## [Data extract]
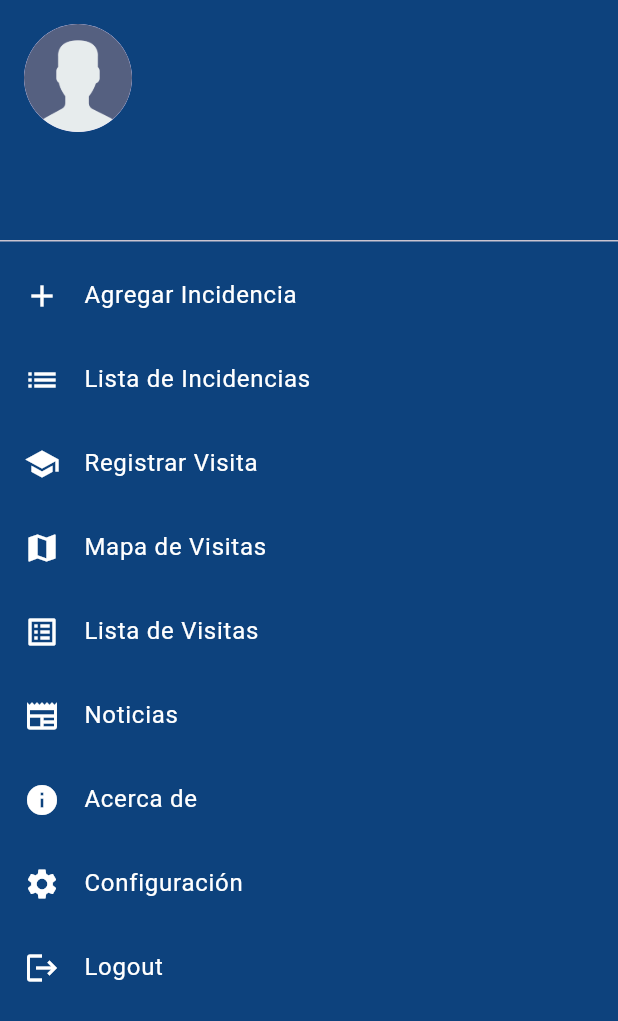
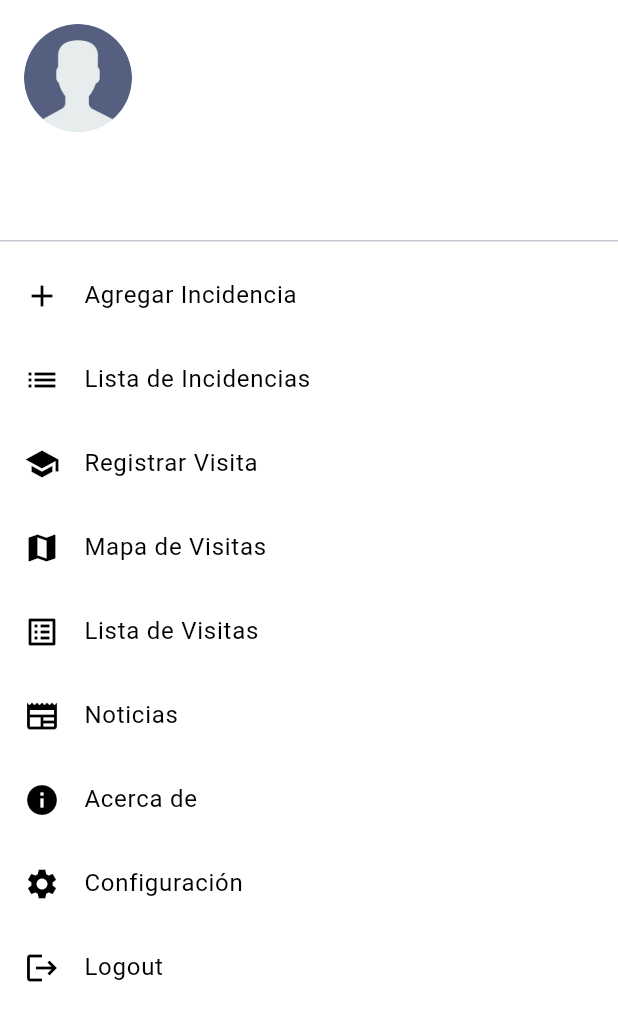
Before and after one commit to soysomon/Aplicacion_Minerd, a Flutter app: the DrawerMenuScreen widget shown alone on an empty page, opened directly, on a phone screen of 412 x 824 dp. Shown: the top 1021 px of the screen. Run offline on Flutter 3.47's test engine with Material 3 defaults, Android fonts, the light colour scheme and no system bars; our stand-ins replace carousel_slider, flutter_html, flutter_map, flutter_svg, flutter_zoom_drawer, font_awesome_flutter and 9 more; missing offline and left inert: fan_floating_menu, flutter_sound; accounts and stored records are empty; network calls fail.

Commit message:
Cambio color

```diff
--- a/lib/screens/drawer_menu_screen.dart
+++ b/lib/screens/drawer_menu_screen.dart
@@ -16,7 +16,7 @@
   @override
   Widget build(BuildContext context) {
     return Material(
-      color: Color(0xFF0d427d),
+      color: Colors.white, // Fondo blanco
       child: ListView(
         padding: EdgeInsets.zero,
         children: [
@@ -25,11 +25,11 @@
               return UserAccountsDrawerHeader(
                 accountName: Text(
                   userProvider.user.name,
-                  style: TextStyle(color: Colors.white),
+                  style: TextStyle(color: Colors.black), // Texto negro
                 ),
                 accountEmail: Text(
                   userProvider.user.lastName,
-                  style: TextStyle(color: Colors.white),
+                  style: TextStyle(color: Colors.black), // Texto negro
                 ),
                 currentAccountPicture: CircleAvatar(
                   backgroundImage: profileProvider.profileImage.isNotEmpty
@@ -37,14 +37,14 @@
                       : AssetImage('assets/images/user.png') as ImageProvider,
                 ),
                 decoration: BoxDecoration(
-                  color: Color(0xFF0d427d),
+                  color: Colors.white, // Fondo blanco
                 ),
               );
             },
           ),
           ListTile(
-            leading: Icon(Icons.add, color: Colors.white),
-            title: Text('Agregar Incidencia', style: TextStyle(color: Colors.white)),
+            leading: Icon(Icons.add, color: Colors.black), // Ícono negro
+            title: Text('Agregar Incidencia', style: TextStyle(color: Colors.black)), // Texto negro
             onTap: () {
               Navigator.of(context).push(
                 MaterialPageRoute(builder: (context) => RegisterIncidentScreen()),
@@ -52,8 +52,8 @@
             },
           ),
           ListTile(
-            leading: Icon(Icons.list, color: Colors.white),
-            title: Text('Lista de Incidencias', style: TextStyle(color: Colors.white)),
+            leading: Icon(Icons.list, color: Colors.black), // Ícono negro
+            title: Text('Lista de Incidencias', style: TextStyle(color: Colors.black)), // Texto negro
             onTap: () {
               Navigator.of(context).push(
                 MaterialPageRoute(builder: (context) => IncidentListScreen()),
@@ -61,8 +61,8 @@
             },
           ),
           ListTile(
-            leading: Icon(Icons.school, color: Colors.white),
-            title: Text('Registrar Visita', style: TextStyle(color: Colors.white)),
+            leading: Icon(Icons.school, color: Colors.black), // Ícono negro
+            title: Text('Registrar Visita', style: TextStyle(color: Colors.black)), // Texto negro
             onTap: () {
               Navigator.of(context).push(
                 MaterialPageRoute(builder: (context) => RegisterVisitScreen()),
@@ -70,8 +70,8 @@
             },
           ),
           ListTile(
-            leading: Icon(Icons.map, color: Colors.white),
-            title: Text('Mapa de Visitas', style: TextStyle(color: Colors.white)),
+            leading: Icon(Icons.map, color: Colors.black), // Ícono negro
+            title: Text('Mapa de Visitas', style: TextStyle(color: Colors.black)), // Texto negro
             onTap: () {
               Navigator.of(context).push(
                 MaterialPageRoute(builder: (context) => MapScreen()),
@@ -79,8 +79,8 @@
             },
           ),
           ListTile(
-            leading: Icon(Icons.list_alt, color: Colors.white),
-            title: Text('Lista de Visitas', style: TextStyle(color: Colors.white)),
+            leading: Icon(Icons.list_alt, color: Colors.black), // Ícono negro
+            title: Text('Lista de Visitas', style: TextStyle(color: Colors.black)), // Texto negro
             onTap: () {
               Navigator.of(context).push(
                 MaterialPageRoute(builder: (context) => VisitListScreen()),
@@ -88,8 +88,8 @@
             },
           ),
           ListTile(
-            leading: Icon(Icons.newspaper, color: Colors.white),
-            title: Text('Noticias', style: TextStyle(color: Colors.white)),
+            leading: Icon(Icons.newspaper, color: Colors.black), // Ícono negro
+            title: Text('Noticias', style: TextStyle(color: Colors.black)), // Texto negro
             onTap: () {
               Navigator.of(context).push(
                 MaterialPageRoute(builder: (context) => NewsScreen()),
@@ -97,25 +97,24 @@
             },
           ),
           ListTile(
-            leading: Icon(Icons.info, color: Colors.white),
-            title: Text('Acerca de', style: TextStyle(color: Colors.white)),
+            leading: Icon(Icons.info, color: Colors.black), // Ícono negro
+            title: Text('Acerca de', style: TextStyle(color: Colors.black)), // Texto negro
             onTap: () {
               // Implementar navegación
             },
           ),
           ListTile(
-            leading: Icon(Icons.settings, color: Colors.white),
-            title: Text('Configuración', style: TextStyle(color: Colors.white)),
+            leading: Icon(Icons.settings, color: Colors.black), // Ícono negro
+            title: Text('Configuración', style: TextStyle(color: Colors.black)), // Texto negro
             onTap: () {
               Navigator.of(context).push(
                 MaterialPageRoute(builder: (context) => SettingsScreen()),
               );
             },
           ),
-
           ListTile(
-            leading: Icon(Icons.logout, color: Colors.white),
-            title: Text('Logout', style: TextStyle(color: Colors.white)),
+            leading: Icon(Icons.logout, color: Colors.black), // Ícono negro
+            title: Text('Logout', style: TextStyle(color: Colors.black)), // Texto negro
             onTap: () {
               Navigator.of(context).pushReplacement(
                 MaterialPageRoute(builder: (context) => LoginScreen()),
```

## [What this task involves]
Print the material in full and exactly; the pictures must not be printed.

## [Written reply]
Before and after one commit to soysomon/Aplicacion_Minerd, a Flutter app: the DrawerMenuScreen widget shown alone on an empty page, opened directly, on a phone screen of 412 x 824 dp. Shown: the top 1021 px of the screen. Run offline on Flutter 3.47's test engine with Material 3 defaults, Android fonts, the light colour scheme and no system bars; our stand-ins replace carousel_slider, flutter_html, flutter_map, flutter_svg, flutter_zoom_drawer, font_awesome_flutter and 9 more; missing offline and left inert: fan_floating_menu, flutter_sound; accounts and stored records are empty; network calls fail.

Commit message:
Cambio color

```diff
--- a/lib/screens/drawer_menu_screen.dart
+++ b/lib/screens/drawer_menu_screen.dart
@@ -16,7 +16,7 @@
   @override
   Widget build(BuildContext context) {
     return Material(
-      color: Color(0xFF0d427d),
+      color: Colors.white, // Fondo blanco
       child: ListView(
         padding: EdgeInsets.zero,
         children: [
@@ -25,11 +25,11 @@
               return UserAccountsDrawerHeader(
                 accountName: Text(
                   userProvider.user.name,
-                  style: TextStyle(color: Colors.white),
+                  style: TextStyle(color: Colors.black), // Texto negro
                 ),
                 accountEmail: Text(
                   userProvider.user.lastName,
-                  style: TextStyle(color: Colors.white),
+                  style: TextStyle(color: Colors.black), // Texto negro
                 ),
                 currentAccountPicture: CircleAvatar(
                   backgroundImage: profileProvider.profileImage.isNotEmpty
@@ -37,14 +37,14 @@
                       : AssetImage('assets/images/user.png') as ImageProvider,
                 ),
                 decoration: BoxDecoration(
-                  color: Color(0xFF0d427d),
+                  color: Colors.white, // Fondo blanco
                 ),
               );
             },
           ),
           ListTile(
-            leading: Icon(Icons.add, color: Colors.white),
-            title: Text('Agregar Incidencia', style: TextStyle(color: Colors.white)),
+            leading: Icon(Icons.add, color: Colors.black), // Ícono negro
+            title: Text('Agregar Incidencia', style: TextStyle(color: Colors.black)), // Texto negro
             onTap: () {
               Navigator.of(context).push(
                 MaterialPageRoute(builder: (context) => RegisterIncidentScreen()),
@@ -52,8 +52,8 @@
             },
           ),
           ListTile(
-            leading: Icon(Icons.list, color: Colors.white),
-            title: Text('Lista de Incidencias', style: TextStyle(color: Colors.white)),
+            leading: Icon(Icons.list, color: Colors.black), // Ícono negro
+            title: Text('Lista de Incidencias', style: TextStyle(color: Colors.black)), // Texto negro
             onTap: () {
               Navigator.of(context).push(
                 MaterialPageRoute(builder: (context) => IncidentListScreen()),
@@ -61,8 +61,8 @@
             },
           ),
           ListTile(
-            leading: Icon(Icons.school, color: Colors.white),
-            title: Text('Registrar Visita', style: TextStyle(color: Colors.white)),
+            leading: Icon(Icons.school, color: Colors.black), // Ícono negro
+            title: Text('Registrar Visita', style: TextStyle(color: Colors.black)), // Texto negro
             onTap: () {
               Navigator.of(context).push(
                 MaterialPageRoute(builder: (context) => RegisterVisitScreen()),
@@ -70,8 +70,8 @@
             },
           ),
           ListTile(
-            leading: Icon(Icons.map, color: Colors.white),
-            title: Text('Mapa de Visitas', style: TextStyle(color: Colors.white)),
+            leading: Icon(Icons.map, color: Colors.black), // Ícono negro
+            title: Text('Mapa de Visitas', style: TextStyle(color: Colors.black)), // Texto negro
             onTap: () {
               Navigator.of(context).push(
                 MaterialPageRoute(builder: (context) => MapScreen()),
@@ -79,8 +79,8 @@
             },
           ),
           ListTile(
-            leading: Icon(Icons.list_alt, color: Colors.white),
-            title: Text('Lista de Visitas', style: TextStyle(color: Colors.white)),
+            leading: Icon(Icons.list_alt, color: Colors.black), // Ícono negro
+            title: Text('Lista de Visitas', style: TextStyle(color: Colors.black)), // Texto negro
             onTap: () {
               Navigator.of(context).push(
                 MaterialPageRoute(builder: (context) => VisitListScreen()),
@@ -88,8 +88,8 @@
             },
           ),
           ListTile(
-            leading: Icon(Icons.newspaper, color: Colors.white),
-            title: Text('Noticias', style: TextStyle(color: Colors.white)),
+            leading: Icon(Icons.newspaper, color: Colors.black), // Ícono negro
+            title: Text('Noticias', style: TextStyle(color: Colors.black)), // Texto negro
             onTap: () {
               Navigator.of(context).push(
                 MaterialPageRoute(builder: (context) => NewsScreen()),
@@ -97,25 +97,24 @@
             },
           ),
           ListTile(
-            leading: Icon(Icons.info, color: Colors.white),
-            title: Text('Acerca de', style: TextStyle(color: Colors.white)),
+            leading: Icon(Icons.info, color: Colors.black), // Ícono negro
+            title: Text('Acerca de', style: TextStyle(color: Colors.black)), // Texto negro
             onTap: () {
               // Implementar navegación
             },
           ),
           ListTile(
-            leading: Icon(Icons.settings, color: Colors.white),
-            title: Text('Configuración', style: TextStyle(color: Colors.white)),
+            leading: Icon(Icons.settings, color: Colors.black), // Ícono negro
+            title: Text('Configuración', style: TextStyle(color: Colors.black)), // Texto negro
             onTap: () {
               Navigator.of(context).push(
                 MaterialPageRoute(builder: (context) => SettingsScreen()),
               );
             },
           ),
-
           ListTile(
-            leading: Icon(Icons.logout, color: Colors.white),
-            title: Text('Logout', style: TextStyle(color: Colors.white)),
+            leading: Icon(Icons.logout, color: Colors.black), // Ícono negro
+            title: Text('Logout', style: TextStyle(color: Colors.black)), // Texto negro
             onTap: () {
               Navigator.of(context).pushReplacement(
                 MaterialPageRoute(builder: (context) => LoginScreen()),
```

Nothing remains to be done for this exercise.